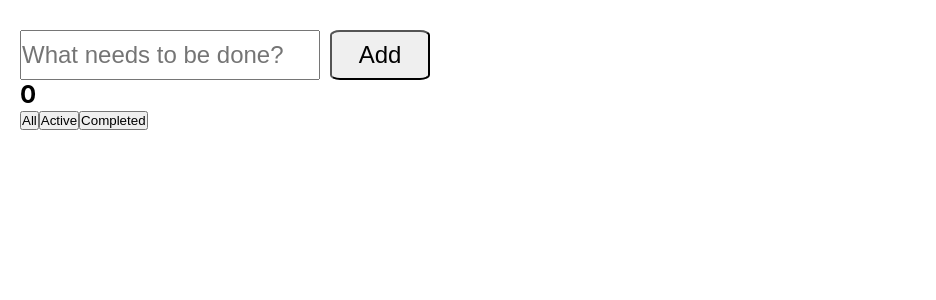
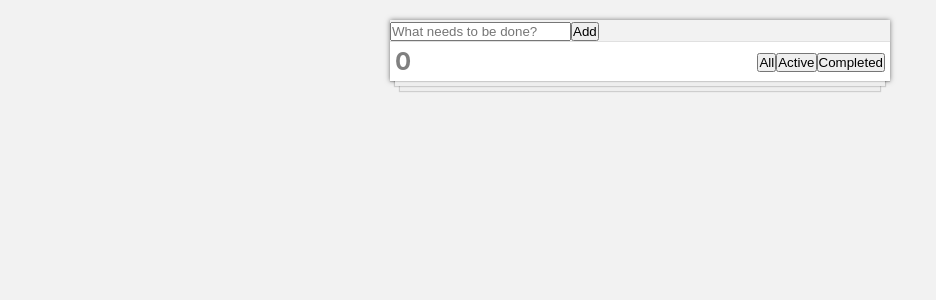
Before and after one commit to alakopyan/react-to-do, a React (Create React App) app: page / in a window 1280 px wide. Shown: the top 300 px of the page, without its empty margins (0-936 px from the left). Built offline with nearby package versions, Linux system fonts and the light colour scheme.

Commit message:
Update App.css

```diff
--- a/src/App.css
+++ b/src/App.css
@@ -1,25 +1,54 @@
-*{
+* {
   padding: 0;
   margin: 0;
   box-sizing: border-box;
 }
 
-.App {
-  text-align: center;
+body {
+  background-color: #f2f2f2;
 }
 
-form{
-  margin-top: 30px;
+.headTodo {
+  font-size: 121px;
+  text-align: center;
+  color: #d0d4c9;
 }
 
-form input{
-  margin-left: 20px;
-  height: 50px;
-  width: 300px;
-  font-size: 24px;
+.toDo {
+  padding: 0;
+  margin: 20px auto;
+  max-width: 500px;
+  box-shadow: 0 0 5px rgba(0, 0, 0, 0.5);
 }
 
-form button{
+/*------------------- Form --------------------*/
+
+.btnPrimary.btnLg {
+  visibility: hidden;
+}
+
+.mainForm {
+  height: 70px;
+}
+
+.mainForm .inputForm {
+  background-color: #fff;
+  border: none;
+  outline: none;
+  padding: 5px;
+  height: 70px;
+  width: 500px;
+  font-size: 24px;
+  border-bottom: 1px solid #808080;
+  padding-left: 30px;
+}
+
+.inputForm::placeholder {
+  color: #e3e3e3;
+  font-style: italic;
+}
+
+.mainForm .btnPrimary.btnLg {
   font-size: 24px;
   margin-left: 10px;
   height: 50px;
@@ -27,18 +56,87 @@ form button{
   border-radius: 10%;
 }
 
-ul{
-  margin-left: 20px;
+.inputForm:focus {
+  background-color: #fff;
+  border: none;
+  outline: none;
+  border-bottom: 1px solid #808080;
+}
+
+/*------------------- List --------------------*/
+
+.toDoList {
+  text-align: center;
+  background-color: #fff;
   list-style: none;
 }
 
-li{
-  max-width: 230px;
-  margin: 10px 0;
+.toDoItem {
+  border-top: 1px solid #e0e0e0;
+  position: relative;
+  padding: 20px;
   display: flex;
   justify-content: space-between;
 }
 
-.bottomLine{
-  margin-left: 20px;
+.bottomLine {
+  display: flex;
+  justify-content: space-between;
+  padding: 5px;
+  align-items: center;
+  color: #808080;
+  background-color: #fff;
+  border-top: 1px solid #e0e0e0;
+
+  box-shadow: 0 1px 1px rgba(0, 0, 0, 0.15), 0 10px 0 -5px #eee,
+    0 10px 1px -4px rgba(0, 0, 0, 0.15), 0 20px 0 -10px #eee,
+    0 20px 1px -9px rgba(0, 0, 0, 0.15);
 }
+
+.todoLabel {
+  margin-left: 5px;
+}
+
+.checkboxItem {
+  border-radius: 50%;
+}
+
+.checkboxItem,
+.todoLabel {
+  cursor: pointer;
+  color: #242323;
+  font-size: 24px;
+}
+
+.btnDanger {
+  background: none;
+  border: none;
+  font-size: 26px;
+  color: #333;
+  cursor: pointer;
+}
+
+/*------------------- Bottom --------------------*/
+
+.toggleBtn {
+  padding: 5px;
+  margin: 10px;
+  color: #808080;
+  border: none;
+  margin-right: 5px;
+  background-color: #fff;
+  outline: none;
+}
+
+.toggleBtn:hover {
+  cursor: pointer;
+  outline: 1px solid #808080;
+}
+
+.toggleBtn:focus {
+  outline: 1px solid #808080;
+}
+
+#listHeading {
+  margin-left: 10px;
+}
```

□ □ □ □ □ □ □

## Exercise brief
Where a picture appears in the listing above, skip it and set down all the rest exactly.

## Exercise solution
Before and after one commit to alakopyan/react-to-do, a React (Create React App) app: page / in a window 1280 px wide. Shown: the top 300 px of the page, without its empty margins (0-936 px from the left). Built offline with nearby package versions, Linux system fonts and the light colour scheme.

Commit message:
Update App.css

```diff
--- a/src/App.css
+++ b/src/App.css
@@ -1,25 +1,54 @@
-*{
+* {
   padding: 0;
   margin: 0;
   box-sizing: border-box;
 }
 
-.App {
-  text-align: center;
+body {
+  background-color: #f2f2f2;
 }
 
-form{
-  margin-top: 30px;
+.headTodo {
+  font-size: 121px;
+  text-align: center;
+  color: #d0d4c9;
 }
 
-form input{
-  margin-left: 20px;
-  height: 50px;
-  width: 300px;
-  font-size: 24px;
+.toDo {
+  padding: 0;
+  margin: 20px auto;
+  max-width: 500px;
+  box-shadow: 0 0 5px rgba(0, 0, 0, 0.5);
 }
 
-form button{
+/*------------------- Form --------------------*/
+
+.btnPrimary.btnLg {
+  visibility: hidden;
+}
+
+.mainForm {
+  height: 70px;
+}
+
+.mainForm .inputForm {
+  background-color: #fff;
+  border: none;
+  outline: none;
+  padding: 5px;
+  height: 70px;
+  width: 500px;
+  font-size: 24px;
+  border-bottom: 1px solid #808080;
+  padding-left: 30px;
+}
+
+.inputForm::placeholder {
+  color: #e3e3e3;
+  font-style: italic;
+}
+
+.mainForm .btnPrimary.btnLg {
   font-size: 24px;
   margin-left: 10px;
   height: 50px;
@@ -27,18 +56,87 @@ form button{
   border-radius: 10%;
 }
 
-ul{
-  margin-left: 20px;
+.inputForm:focus {
+  background-color: #fff;
+  border: none;
+  outline: none;
+  border-bottom: 1px solid #808080;
+}
+
+/*------------------- List --------------------*/
+
+.toDoList {
+  text-align: center;
+  background-color: #fff;
   list-style: none;
 }
 
-li{
-  max-width: 230px;
-  margin: 10px 0;
+.toDoItem {
+  border-top: 1px solid #e0e0e0;
+  position: relative;
+  padding: 20px;
   display: flex;
   justify-content: space-between;
 }
 
-.bottomLine{
-  margin-left: 20px;
+.bottomLine {
+  display: flex;
+  justify-content: space-between;
+  padding: 5px;
+  align-items: center;
+  color: #808080;
+  background-color: #fff;
+  border-top: 1px solid #e0e0e0;
+
+  box-shadow: 0 1px 1px rgba(0, 0, 0, 0.15), 0 10px 0 -5px #eee,
+    0 10px 1px -4px rgba(0, 0, 0, 0.15), 0 20px 0 -10px #eee,
+    0 20px 1px -9px rgba(0, 0, 0, 0.15);
 }
+
+.todoLabel {
+  margin-left: 5px;
+}
+
+.checkboxItem {
+  border-radius: 50%;
+}
+
+.checkboxItem,
+.todoLabel {
+  cursor: pointer;
+  color: #242323;
+  font-size: 24px;
+}
+
+.btnDanger {
+  background: none;
+  border: none;
+  font-size: 26px;
+  color: #333;
+  cursor: pointer;
+}
+
+/*------------------- Bottom --------------------*/
+
+.toggleBtn {
+  padding: 5px;
+  margin: 10px;
+  color: #808080;
+  border: none;
+  margin-right: 5px;
+  background-color: #fff;
+  outline: none;
+}
+
+.toggleBtn:hover {
+  cursor: pointer;
+  outline: 1px solid #808080;
+}
+
+.toggleBtn:focus {
+  outline: 1px solid #808080;
+}
+
+#listHeading {
+  margin-left: 10px;
+}
```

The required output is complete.